Past failed efforts to fix the rural divide show that just throwing money at the problem without clear priorities or accountability doesn’t work. Exposés by the New York Times and Politico, and investigations by Government Accountability Office, detailed how inadequate oversight allowed 2009 stimulus funds to be wasted building networks in communities that already had them.
This time we can avoid debacles if we keep our eyes on the prize, focus on priority areas and ensure accountability.
Democratic Sen. Joe Manchin and Republican Sen. John Cornyn are leading a bipartisan effort to do just that: target federal dollars to communities that don’t already have broadband and impose a 3-year timetable to get the job done – with strict standards of accountability.
The Manchin-Cornyn bill also imposes important – and refreshing – checks against patronage. Rather than steering federal dollars to favored providers – as historical “eligibility” requirements used to do – the bill encourages all providers to compete. From private companies to rural coops and public-private partnerships, any provider who thinks they have the best solution for a given area – whether wired, wireless, or satellite – can apply and compete on equal footing to provide taxpayers the best deal.

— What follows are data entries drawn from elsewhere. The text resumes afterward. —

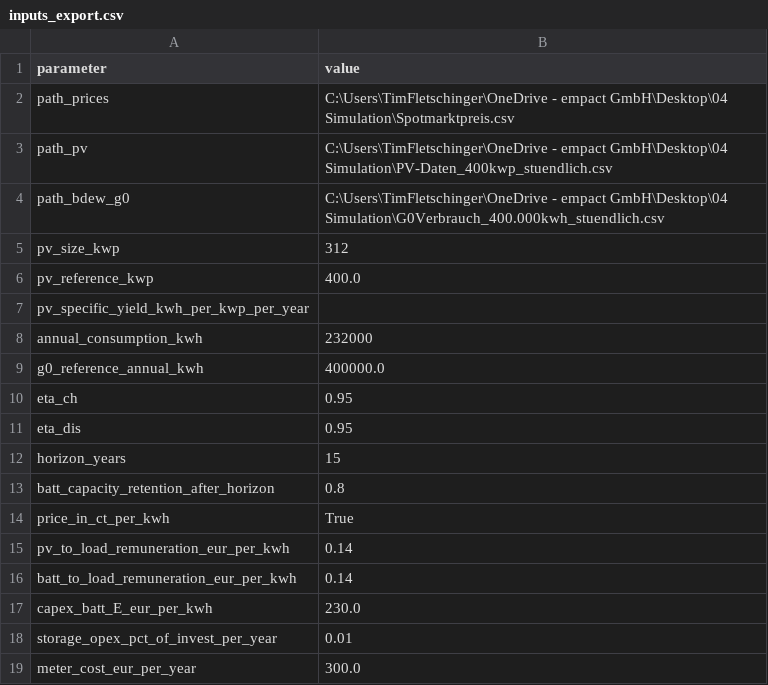
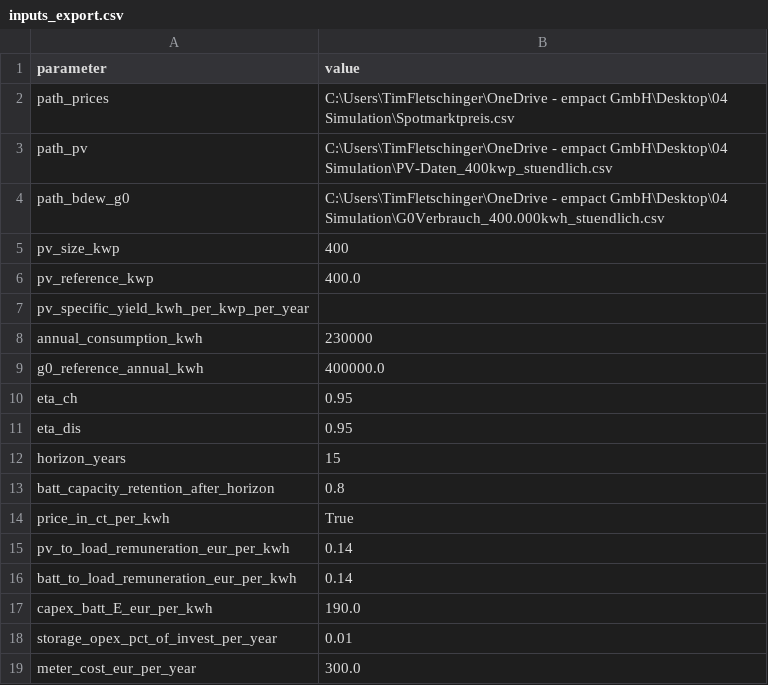
Before and after one commit to TimFletschi/Speicher-Project, a CSV file: exports/inputs_export.csv, drawn as a sheet; only a part is shown.

```diff
--- a/exports/inputs_export.csv
+++ b/exports/inputs_export.csv
@@ -4,6 +4,6 @@ path_pv;C:\Users\TimFletschinger\OneDrive - empact GmbH\Desktop\04 Simulation\PV
 path_bdew_g0;C:\Users\TimFletschinger\OneDrive - empact GmbH\Desktop\04 Simulation\G0Verbrauch_400.000kwh_stuendlich.csv
-pv_size_kwp;312
+pv_size_kwp;400
 pv_reference_kwp;400.0
 pv_specific_yield_kwh_per_kwp_per_year;
-annual_consumption_kwh;232000
+annual_consumption_kwh;230000
 g0_reference_annual_kwh;400000.0
@@ -16,3 +16,3 @@ pv_to_load_remuneration_eur_per_kwh;0.14
 batt_to_load_remuneration_eur_per_kwh;0.14
-capex_batt_E_eur_per_kwh;230.0
+capex_batt_E_eur_per_kwh;190.0
 storage_opex_pct_of_invest_per_year;0.01
```
Also changed, not shown: exports/report_tables/tabelle_erloese_kosten.csv, exports/report_tables/tabelle_projektdaten.csv, 25 other files.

And politically, the bill may just be the sweet spot to unify Democrats and Republicans and show the rest of the country that broadband is a bipartisan issue that benefits every American, regardless of geography, socioeconomic status or political party.
But this can only succeed if voters insist that lawmakers resist the armies of lobbyists who want to derail bipartisan consensus in service of special interests or ideological agendas.
Some are pushing to use federal broadband funds to push more local governments into the business of operating broadband services – even in areas that already have world class networks. It’s an idea that has worked in a few places, but failed in many more – and risks steering scarce tax dollars away from the unserved areas where they’re most needed.
Others have suggested “futureproofing” network investments by redefining “broadband” to require both download and upload speeds of 100 Mbps or more. While well-intended, to be sure, experts warn this idea would actually leave almost 60% of the country considered “unserved” and thereby eligible to divert funds much more urgently needed in communities like Saguache County. $65 billion might be enough – and $100 billion almost certainly would be – to finally bring broadband infrastructure to every corner of rural America. We know what needs to be done, and cannot keep repeating our mistakes of the past. We have a good roadmap to get the job done if lawmakers will only take yes for an answer.